Scientists at the Vienna, VA-based Cel-Sci have created a screening platform, called LEAPS (Ligand Epitope Antigen Presentation System) that identifies epitopes–small pieces of a virus that can be used to elicit very specific immune reactions. The DNA segments that make up these epitopes are so short–just eight to 30 amino acids long–that they can be re-created in the lab. Then the Cel-Sci researchers take those segments and attach them to another small molecule–an immune-cell-binding ligand that guides the complex straight to the immune cells in charge of initiating and directing an immune reaction.
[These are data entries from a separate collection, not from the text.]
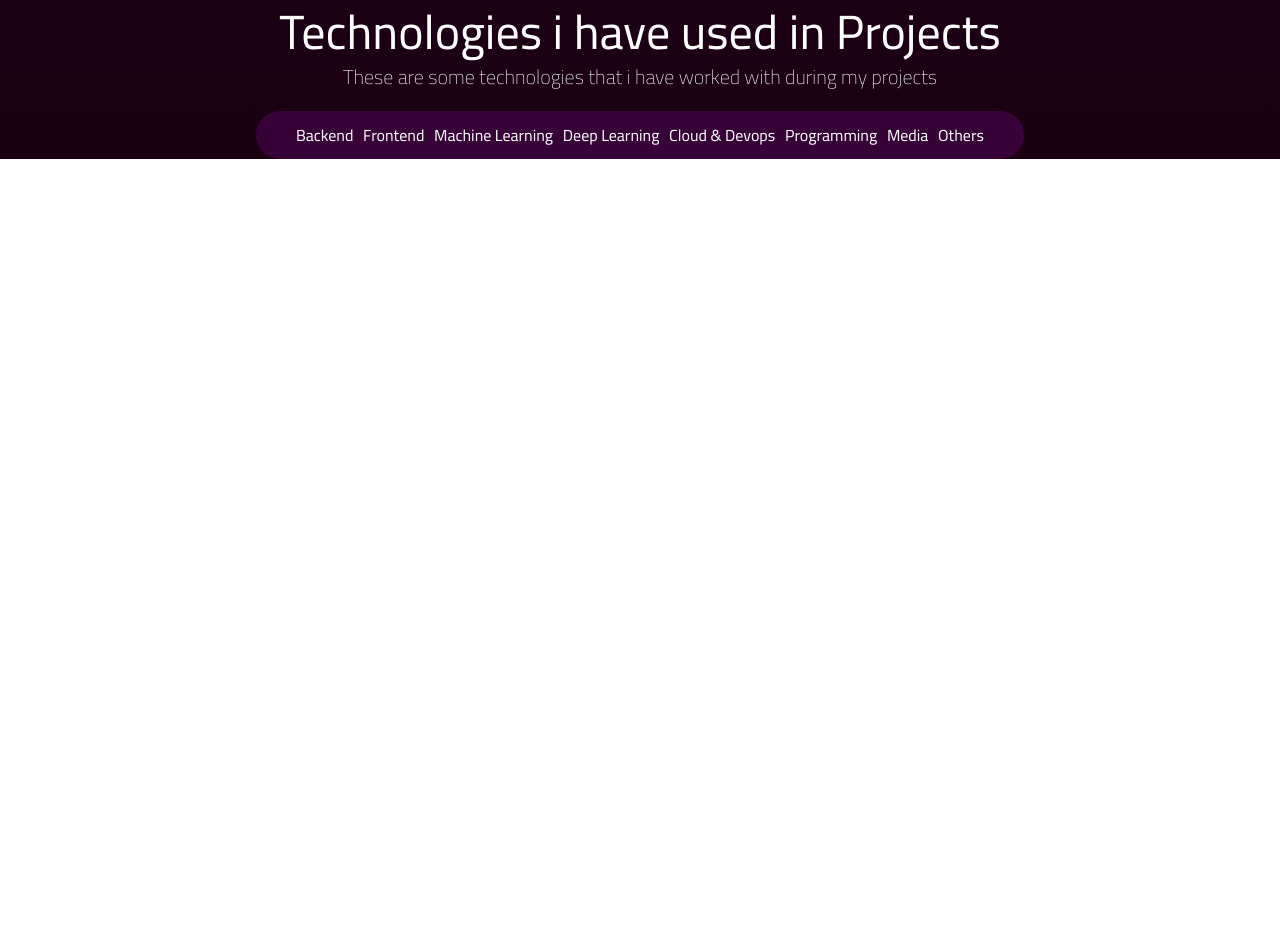
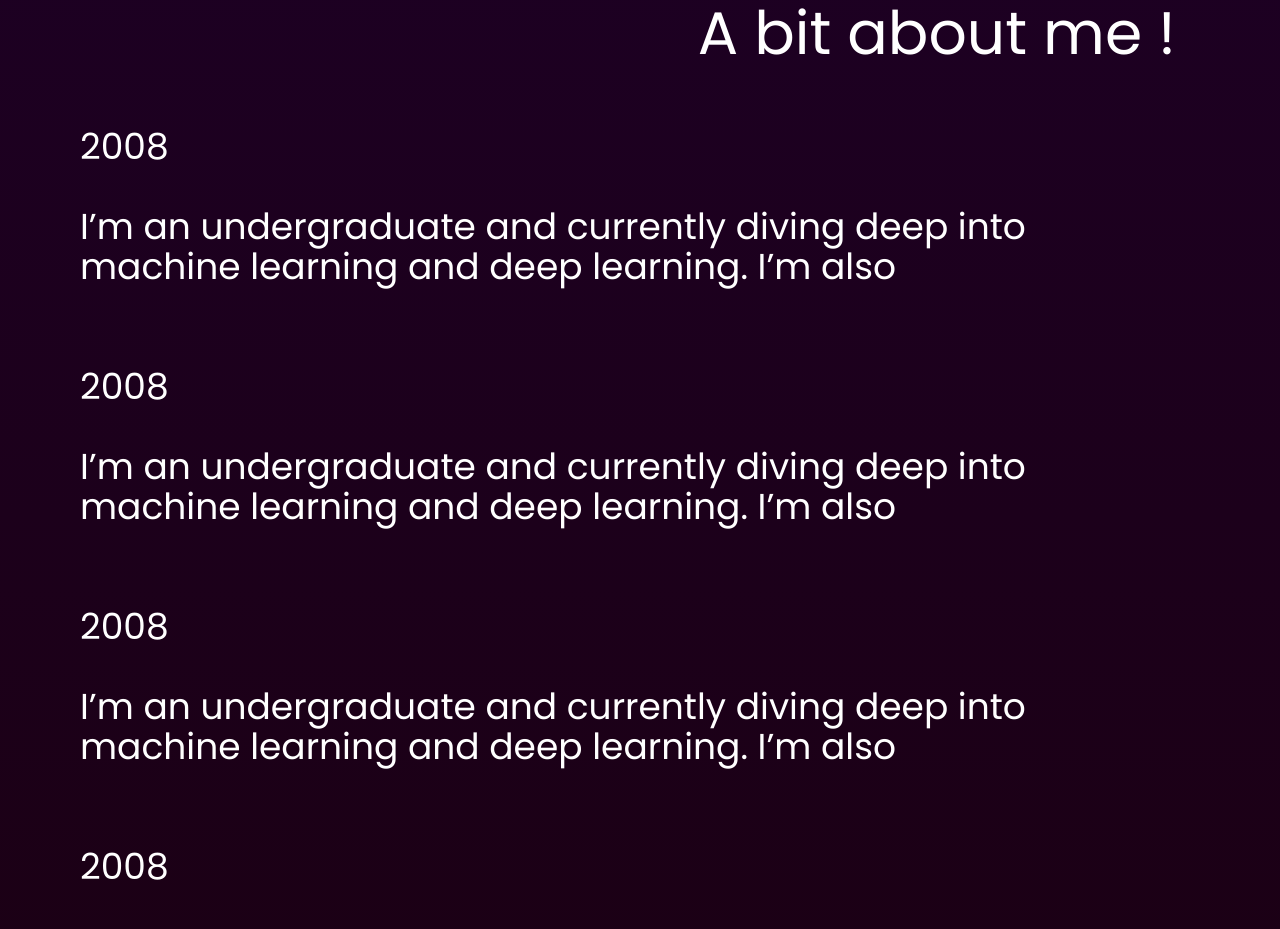
Before and after one commit to Banuka2540/3DPortfolio, a React (Vite) app: page / in a window 1280 px wide. Shown: the part 1660-2589 px from the top of the page. Before the commit the page ends 1819 px from the top, so only its background shows below. Built offline with nearby package versions, Linux system fonts and the light colour scheme.

Commit message:
some  changes in about section

```diff
--- a/src/App.jsx
+++ b/src/App.jsx
@@ -1,4 +1,5 @@
 import Home from "./Page/Home";
+
 
 
 export default function App() {
--- a/src/Page/Home.jsx
+++ b/src/Page/Home.jsx
@@ -7,8 +7,7 @@ import Technologies from '../components/Technologies'
 
 export default function Home() {
   return (
-
-    <div className='bg-gradient-to-b from-[#1F0038] to-[#1B0011] w-auto h-auto'>
+    <div className='scroll-trigger-ready__worm-wrap bg-gradient-to-b from-[#1F0038] to-[#1B0011] w-screen h-max'>
       <Nav/>
       <Hero/>
       <About/>
--- a/src/components/Nav.jsx
+++ b/src/components/Nav.jsx
@@ -4,8 +4,8 @@ import logo from '../assets/logo.png'
 export default function Nav() {
 
   return (
-  <div className='pb-6 p-7'>
-    <div className="rounded-full w-auto h-16 flex items-center justify-between gap-5 px-6 bg-[#370238] text-white">
+  <div className='nav pb-6  p-7' >
+    <div className="rounded-full w-auto h-16 flex items-center justify-between gap-5 px-6 bg-[#370238] text-white ">
       <img src={logo} className="w-10 rounded-full" />
         <ul className='flex gap-12 font-Cairo'>
           <a className='cursor-pointer hover:text-gray-300'>Home</a>
--- a/src/components/about.jsx
+++ b/src/components/about.jsx
@@ -6,6 +6,20 @@ export default function About() {
       <h1 className='p-10 pt-16 pb-32 m-1 text-[#FFC8F1] font-extralight text-7xl font-Poppins text-base/1 '>
         I’m an undergraduate and currently diving deep into machine learning and deep learning. I’m also building responsive websites, experimenting with creative software ideas, and learning how to design efficient data pipelines.
       </h1>
+      <div className='text-white font-Poppins'>
+        <h2 className='text-6xl text-right m-6 pr-20 pb-10'>A bit about me !</h2>
+        <h3 className='text-4xl text-left pl-20 pb-10 '>2008</h3>
+        <h2 className='text-4xl text-left pl-20 mr-24 pb-20'>I’m an undergraduate and currently diving deep into machine learning and deep learning. I’m also </h2>
+
+        <h3 className='text-4xl text-left pl-20 pb-10'>2008</h3>
+        <h2 className='text-4xl text-left pl-20 mr-24 pb-20'>I’m an undergraduate and currently diving deep into machine learning and deep learning. I’m also </h2>
+
+        <h3 className='text-4xl text-left pl-20 pb-10'>2008</h3>
+        <h2 className='text-4xl text-left pl-20 mr-24 pb-20'>I’m an undergraduate and currently diving deep into machine learning and deep learning. I’m also </h2>
+
+        <h3 className='text-4xl text-left pl-20 pb-10'>2008</h3>
+        <h2 className='text-4xl text-left pl-20 mr-24 pb-20'>I’m an undergraduate and currently diving deep into machine learning and deep learning. I’m also </h2>
+      </div>
     </div>
   )
 }
```
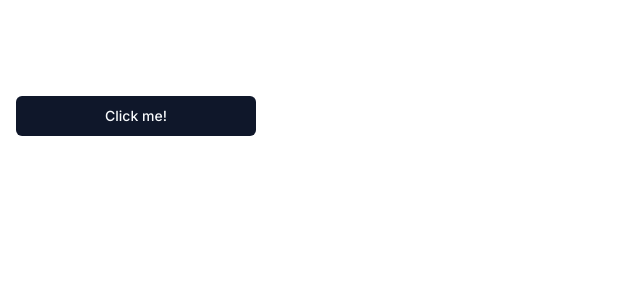
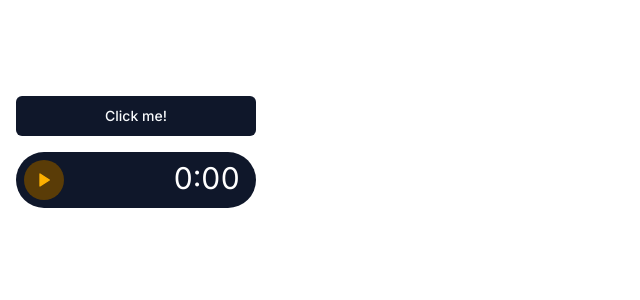
Before and after one commit to shouta0715/animation-collection, a Next.js app: page / in a window 1280 px wide. Shown: the top 300 px of the page, without its empty margins (0-640 px from the left). Built offline with nearby package versions, Linux system fonts and the light colour scheme.

Commit message:
count timer

```diff
--- a/src/app/page.tsx
+++ b/src/app/page.tsx
@@ -1,9 +1,11 @@
+import { Counter } from "@/features/counter/components";
 import { StatusButton } from "@/features/status-button/components";
 
 export default function Home() {
   return (
-    <div>
+    <div className="flex h-screen flex-col space-y-4">
       <StatusButton />
+      <Counter />
     </div>
   );
 }
--- /dev/null
+++ b/src/features/counter/components/index.tsx
@@ -0,0 +1,48 @@
+/* eslint-disable react/no-array-index-key */
+
+"use client";
+
+import { AnimatePresence, motion } from "framer-motion";
+import { Pause, Play } from "lucide-react";
+import { useTimer } from "@/features/counter/hooks";
+import { Button } from "@/features/ui/button";
+
+export function Counter() {
+  const { padTime, isRunning, onChangeRunning } = useTimer();
+
+  return (
+    <div className="flex w-60 justify-between rounded-full bg-primary p-2">
+      <Button
+        className="size-10 rounded-full bg-[#5A3C07] hover:bg-[#694608]"
+        onClick={onChangeRunning}
+        size="icon"
+      >
+        {isRunning ? (
+          <Pause className="size-4 fill-current  text-[#FDB000]" />
+        ) : (
+          <Play className="size-4 fill-current text-[#FDB000]" />
+        )}
+      </Button>
+
+      <div className="flex px-2">
+        <span key="0" className="text-center text-3xl tabular-nums text-white">
+          0:
+        </span>
+        {padTime.map((time, index) => (
+          <AnimatePresence key={index} initial={false} mode="popLayout">
+            <motion.span
+              key={time}
+              animate={{ opacity: 1, y: 0 }}
+              className="text-center text-3xl tabular-nums text-white"
+              exit={{ opacity: 0, y: 0 }}
+              initial={{ opacity: 0, y: 25 }}
+              transition={{ duration: 0.4, type: "spring", bounce: 0 }}
+            >
+              {time}
+            </motion.span>
+          </AnimatePresence>
+        ))}
+      </div>
+    </div>
+  );
+}
--- /dev/null
+++ b/src/features/counter/hooks/index.ts
@@ -0,0 +1,43 @@
+import { useEffect, useRef, useState } from "react";
+
+type UseTimerProps = {
+  initialTime?: number;
+  ms?: number;
+  step?: number;
+};
+export function useTimer({
+  initialTime = 0,
+  ms = 1000,
+  step = 1,
+}: UseTimerProps = {}) {
+  const [isRunning, setIsRunning] = useState(false);
+  const [time, setTime] = useState(initialTime);
+
+  const onChangeRunning = () => {
+    setIsRunning((prevIsRunning) => !prevIsRunning);
+  };
+
+  const timerRef = useRef<number | null>(null);
+
+  useEffect(() => {
+    if (!isRunning) return () => {};
+
+    timerRef.current = window.setInterval(() => {
+      setTime((prevTime) => prevTime + step);
+    }, ms);
+
+    return () => {
+      if (!timerRef.current) return;
+
+      clearInterval(timerRef.current);
+    };
+  }, [isRunning, ms, step]);
+
+  const padTime = time.toString().padStart(2, "0").split("");
+
+  return {
+    padTime,
+    isRunning,
+    onChangeRunning,
+  };
+}
```
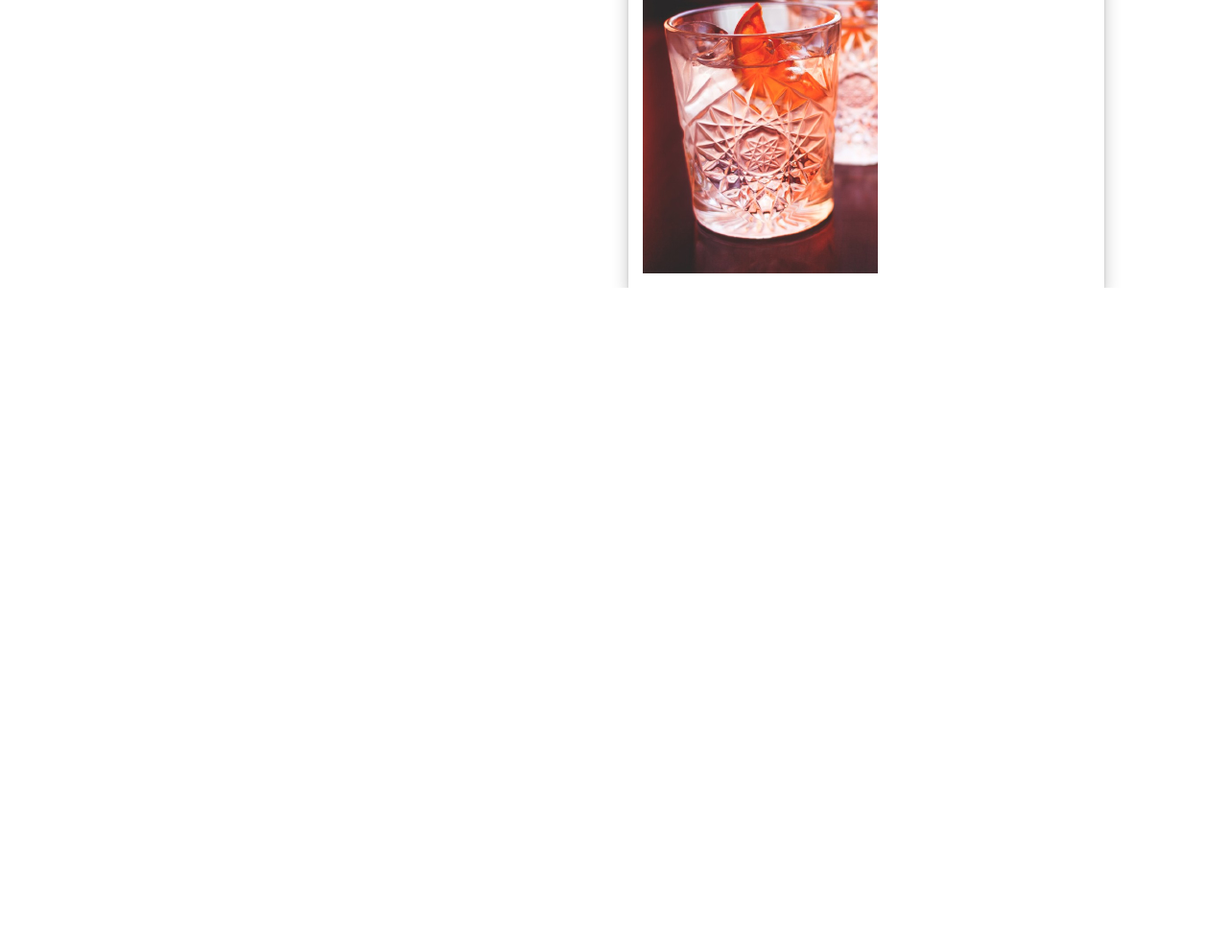
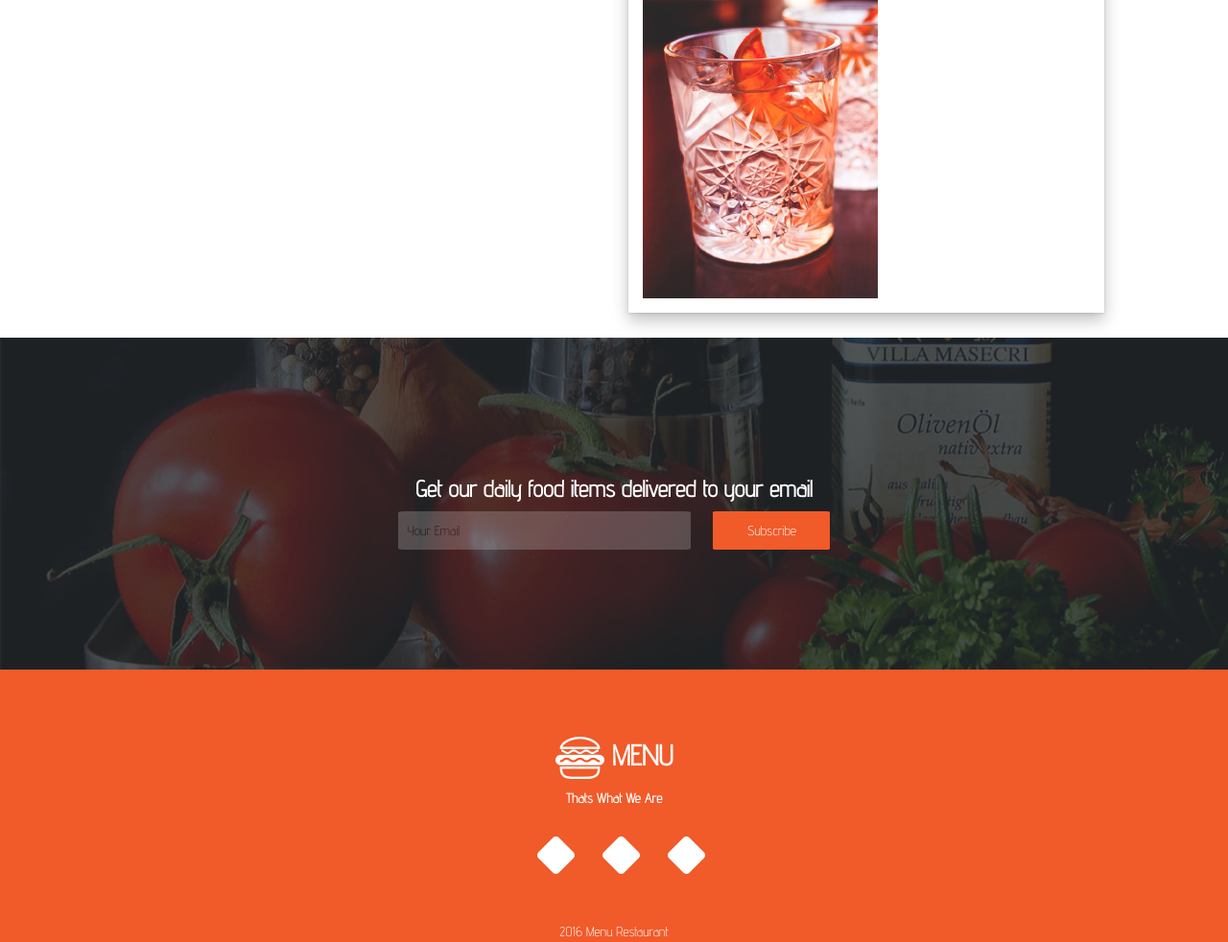
Before and after one commit to megabreakage/ip2, a plain HTML site: page index.html in a window 1280 px wide. Shown: the part 1818-2800 px from the top of the page at 96% size. Before the commit the page ends 2118 px from the top, so only its background shows below. Drawn offline with nearby package versions, Linux system fonts and the light colour scheme; files that its build step writes are made by us from their sources; files whose address does not match are found by name.

Commit message:
creates the contacts section and changes the rotation of core.jpg

```diff
--- a/css/style.css
+++ b/css/style.css
@@ -9,6 +9,14 @@ a{
 }
 .icon-color{
   color: #F15A29;
+}
+li{
+  display: inline-block;
+  text-decoration: none;
+}
+
+.wrapper{
+  margin-top: 20px;
 }
 #home{
   background-image: url("../assets/backgrounds/landing.jpg");
@@ -27,7 +35,6 @@ div.logo img{
   margin-right: auto;
 }
 .breakfast, .lunch, .dinner{
-  /*border: 1px dashed orange;*/
   text-align: center;
   padding: 80px;
 }
@@ -72,16 +79,16 @@ div.logo img{
 #about{
 
 }
-.wrapper{
-  margin-top: 20px;
-}
-button{
+div.wrapper button{
   padding: 15px 32px;
   background-color: #ffffff;
   color: #F15A29;
   border: 1px solid #F15A29;
   border-radius: 5%;
   cursor: pointer;
+}
+.wrapper{
+  margin-bottom: 2%;
 }
 /*for fast foods*/
 .fastFoodsImage{
@@ -124,10 +131,48 @@ div.drinksFrame img{
   padding: 15px;
   box-shadow: 0 1px 3px rgba(0,0,0,0.12), 0 8px 16px rgba(0,0,0,0.24);
 }
-
 #menu{
 
 }
+
 #contacts{
 
 }
+.contacts{
+  background-image: url("../assets/backgrounds/subscribe.jpg");
+  background-size: cover;
+  background-repeat: no-repeat;
+  color: #ffffff;
+  text-align: center;
+}
+.position-subscribe{
+  margin-top: 10%;
+  margin-bottom: 10%;
+  display: inline-block;
+}
+.email, .subscribe{
+  padding: 10px 10px;
+  border: none;
+  border-radius: 3%;
+}
+.email{
+  color: black;
+  width: 25%;
+  opacity: 0.2;
+}
+.subscribe{
+  width: 10%;
+  margin-left: 20px;
+  background-color: #F15A29;
+}
+.footer{
+  color: #ffffff;
+  display: inline;
+  background-color: #F15A29;
+  padding-top: 2%;
+  text-align: center;
+}
+div.footer ul li{
+  text-align: center;
+  margin-right: 25px;
+}
--- a/index.html
+++ b/index.html
@@ -5,7 +5,7 @@
     <meta charset="utf-8">
     <title>Anita's Kitchen</title>
     <link href="https://fonts.googleapis.com/css?family=Advent+Pro:300,300" rel="stylesheet">
-    <link rel="icon" href="assets/logoBig.png" type="image/png">
+    <link rel="icon" href="assets/footerlogos/logo_white.png" type="image/png">
     <link rel="stylesheet" href="css/bootstrap.css" type="text/css">
     <link rel="stylesheet" href="css/bootstrap.min.css" type="text/css">
     <link rel="stylesheet" href="font-awesome/css/font-awesome.min.css">
@@ -40,8 +40,7 @@
     </div>
 
     <!-- about -->
-    <div id="about">
-      <div class="col-xs-12 col-md-12 wrapper">
+      <div class="col-xs-12 col-md-12 wrapper" id="about">
         <div class="col-xs-6 col-md-6 fastFoodsImage">
           <div class="col-xs-10 col-md-10 fastFoodsFrame">
             <img src="assets/fastFood1.jpg" alt="">
@@ -90,16 +89,32 @@
         </div>
       </div>
 
-    </div>
-
     <!-- menu -->
     <div id="menu">
 
     </div>
-
     <!-- contacts -->
     <div id="contacts">
-
+      <div class="col-xs-12 col-md-12 contacts">
+        <div class="col-xs-12 col-md-12 position-subscribe">
+          <h3> <strong>Get our daily food items delivered to your email</strong></h3>
+          <input class="email" type="text" name="email" value="Your Email">
+          <button class="subscribe" type="button" name="button">Subscribe</button>
+        </div>
+      </div>
+    </div>
+    <div class="col-xs-12 col-md-12 footer">
+      <div class="col-xs-12 col-md-12 footer">
+          <h2><img src="assets/footerlogos/logo_white.png" alt="">  <strong>MENU</strong></h2>
+          <p><strong>Thats What We Are</strong></p><br>
+          <ul>
+            <li><a href="#"><img src="assets/footerlogos/facebook.png" alt=""></a></li>
+            <li><a href="#"><img src="assets/footerlogos/twitter.png" alt=""></a></li>
+            <li><a href="#"><img src="assets/footerlogos/pinterest.png" alt=""></a></li>
+          </ul>
+          <br><br>
+          <p>2016 Menu Restaurant</p>
+      </div>
     </div>
 
   </body>
```
Also changed, not shown: 1 other file.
The ligand-bound epitope is guided directly to immature dendritic cells, so named for tiny tentacles that reach out in every direction from the main cell body. Dendritic cells are the immune system’s conductors, responsible for initiating and guiding the fight against invaders like the influenza virus. Immature dendritic cells are prompted to mature by the presence of these invaders; the mature dendritic cells then activate T cells, which in turn stimulate very specific immunity against the virus.

“It’s like a live virus vaccine–and more effective–but without the live virus,” says Kenneth Rosenthal, an immunologist at Northeastern Ohio Universities Colleges of Medicine and Pharmacy who has collaborated with the Cel-Sci team.

So far, the company has tested the LEAPS system in mice with herpes and arthritis, and found the approach to be successful in modulating the rodents’ immune responses.

“The LEAPS technology allows you to drive an immune response in a desired direction,” says Cel-Sci director and CEO Geert Kersten. “It’s about modulating an immune response. That’s important, because it’s also possible to rev up the immune system and have no effect whatsoever.”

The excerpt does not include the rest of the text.